# Work request
This task calls for copying every line of the records that includes the word "docs".

Web page revision data

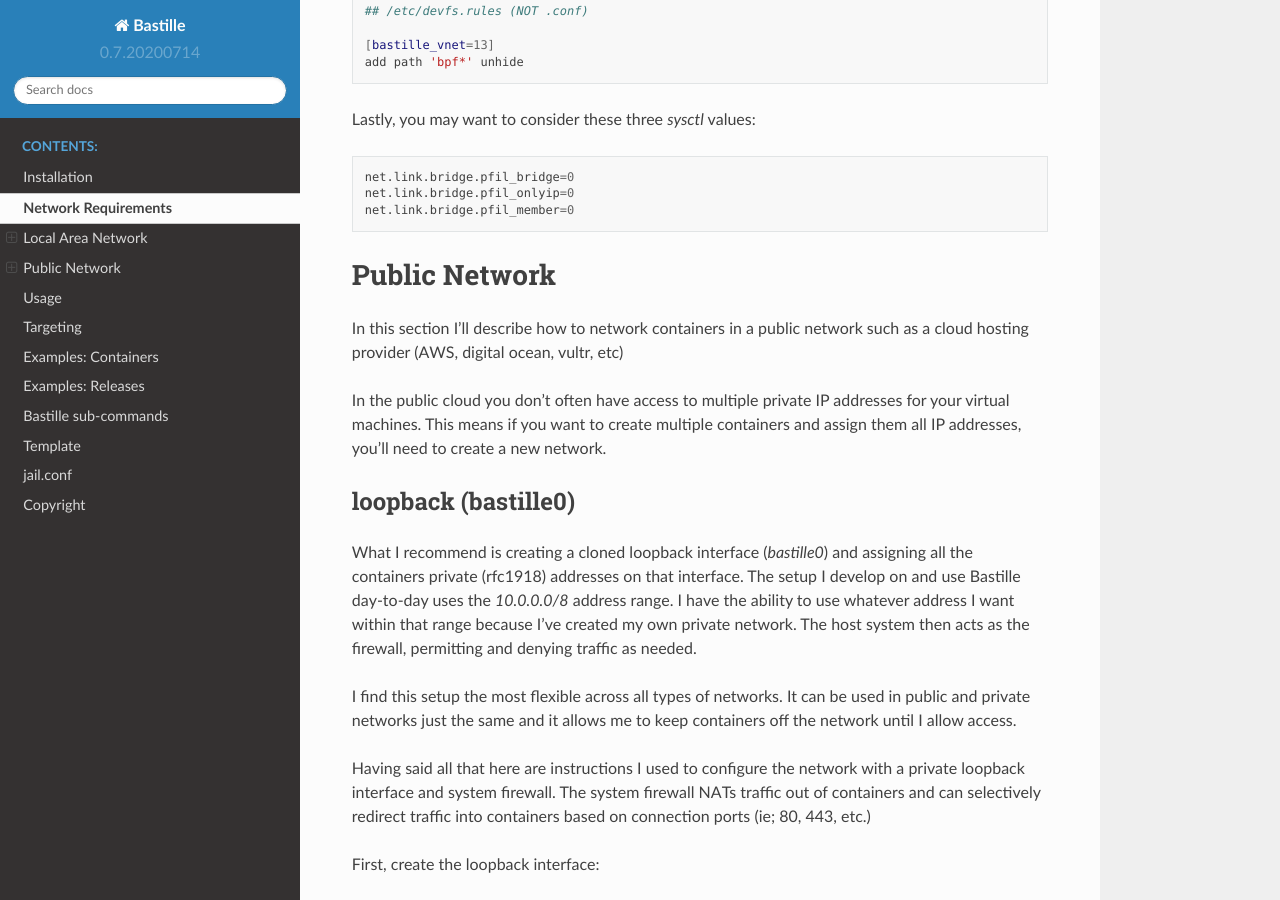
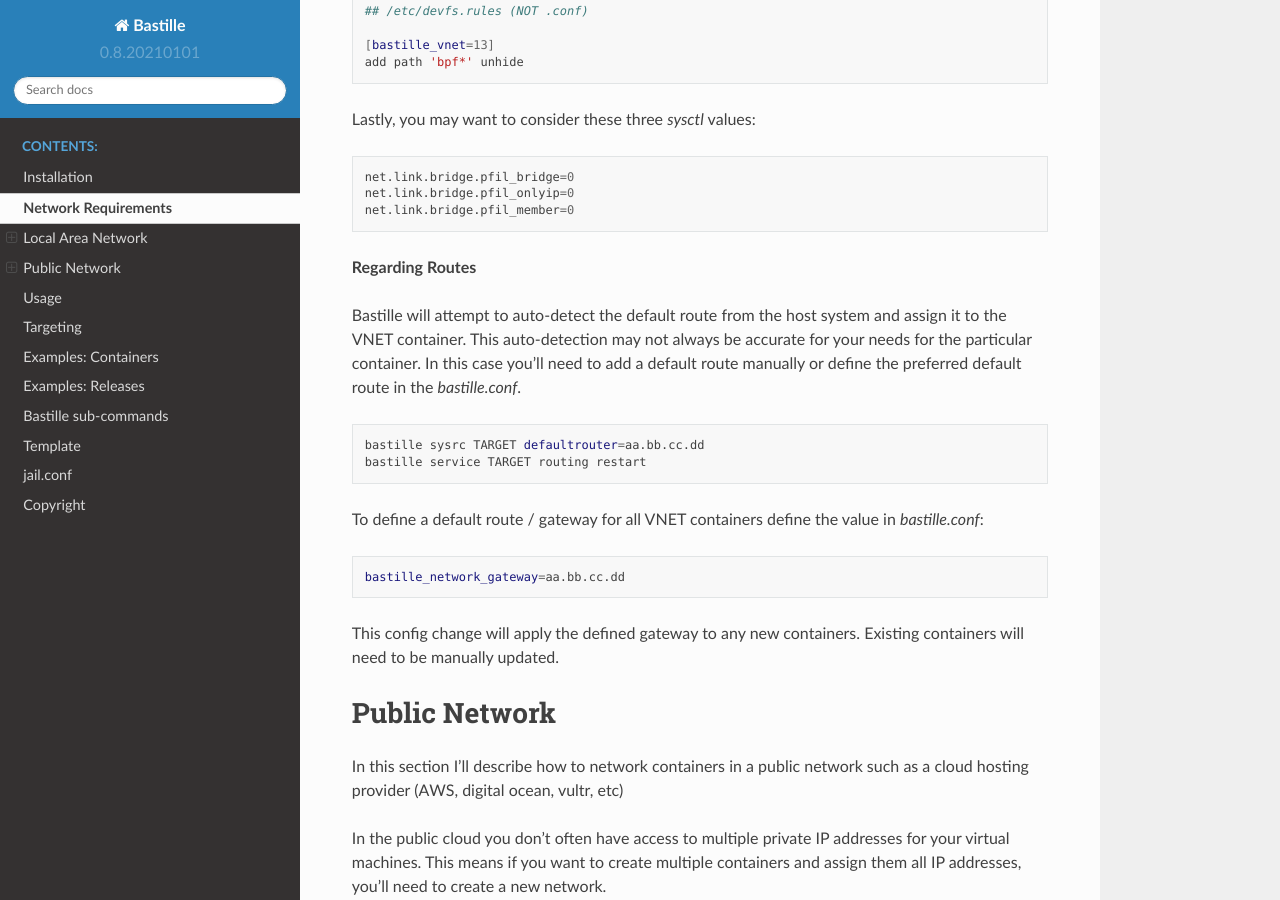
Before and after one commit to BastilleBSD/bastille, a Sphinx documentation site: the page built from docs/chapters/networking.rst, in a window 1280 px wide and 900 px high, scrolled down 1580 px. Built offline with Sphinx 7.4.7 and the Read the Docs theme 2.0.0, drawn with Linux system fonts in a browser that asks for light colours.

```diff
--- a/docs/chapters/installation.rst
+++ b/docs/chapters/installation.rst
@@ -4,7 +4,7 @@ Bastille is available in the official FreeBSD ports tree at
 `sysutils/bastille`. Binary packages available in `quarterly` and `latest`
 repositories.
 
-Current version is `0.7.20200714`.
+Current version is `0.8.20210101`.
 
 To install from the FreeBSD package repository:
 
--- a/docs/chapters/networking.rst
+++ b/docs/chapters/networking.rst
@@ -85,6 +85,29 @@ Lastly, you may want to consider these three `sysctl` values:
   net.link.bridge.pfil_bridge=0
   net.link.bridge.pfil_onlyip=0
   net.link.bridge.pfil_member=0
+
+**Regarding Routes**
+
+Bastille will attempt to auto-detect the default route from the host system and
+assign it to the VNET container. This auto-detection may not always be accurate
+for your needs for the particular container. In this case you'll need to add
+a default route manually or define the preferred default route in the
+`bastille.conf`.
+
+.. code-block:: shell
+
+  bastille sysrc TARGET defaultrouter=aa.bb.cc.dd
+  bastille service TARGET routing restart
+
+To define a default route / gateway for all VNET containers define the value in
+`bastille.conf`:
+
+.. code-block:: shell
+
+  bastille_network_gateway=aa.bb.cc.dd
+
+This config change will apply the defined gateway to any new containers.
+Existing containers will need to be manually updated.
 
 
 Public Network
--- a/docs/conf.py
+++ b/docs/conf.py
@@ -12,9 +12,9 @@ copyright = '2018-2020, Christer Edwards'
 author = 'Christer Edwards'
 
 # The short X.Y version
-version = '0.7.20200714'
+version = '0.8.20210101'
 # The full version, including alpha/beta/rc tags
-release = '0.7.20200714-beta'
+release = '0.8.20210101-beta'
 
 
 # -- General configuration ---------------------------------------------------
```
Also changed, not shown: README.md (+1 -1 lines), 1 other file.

# Response box
Before and after one commit to BastilleBSD/bastille, a Sphinx documentation site: the page built from docs/chapters/networking.rst, in a window 1280 px wide and 900 px high, scrolled down 1580 px. Built offline with Sphinx 7.4.7 and the Read the Docs theme 2.0.0, drawn with Linux system fonts in a browser that asks for light colours.
--- a/docs/chapters/installation.rst
+++ b/docs/chapters/installation.rst
--- a/docs/chapters/networking.rst
+++ b/docs/chapters/networking.rst
--- a/docs/conf.py
+++ b/docs/conf.py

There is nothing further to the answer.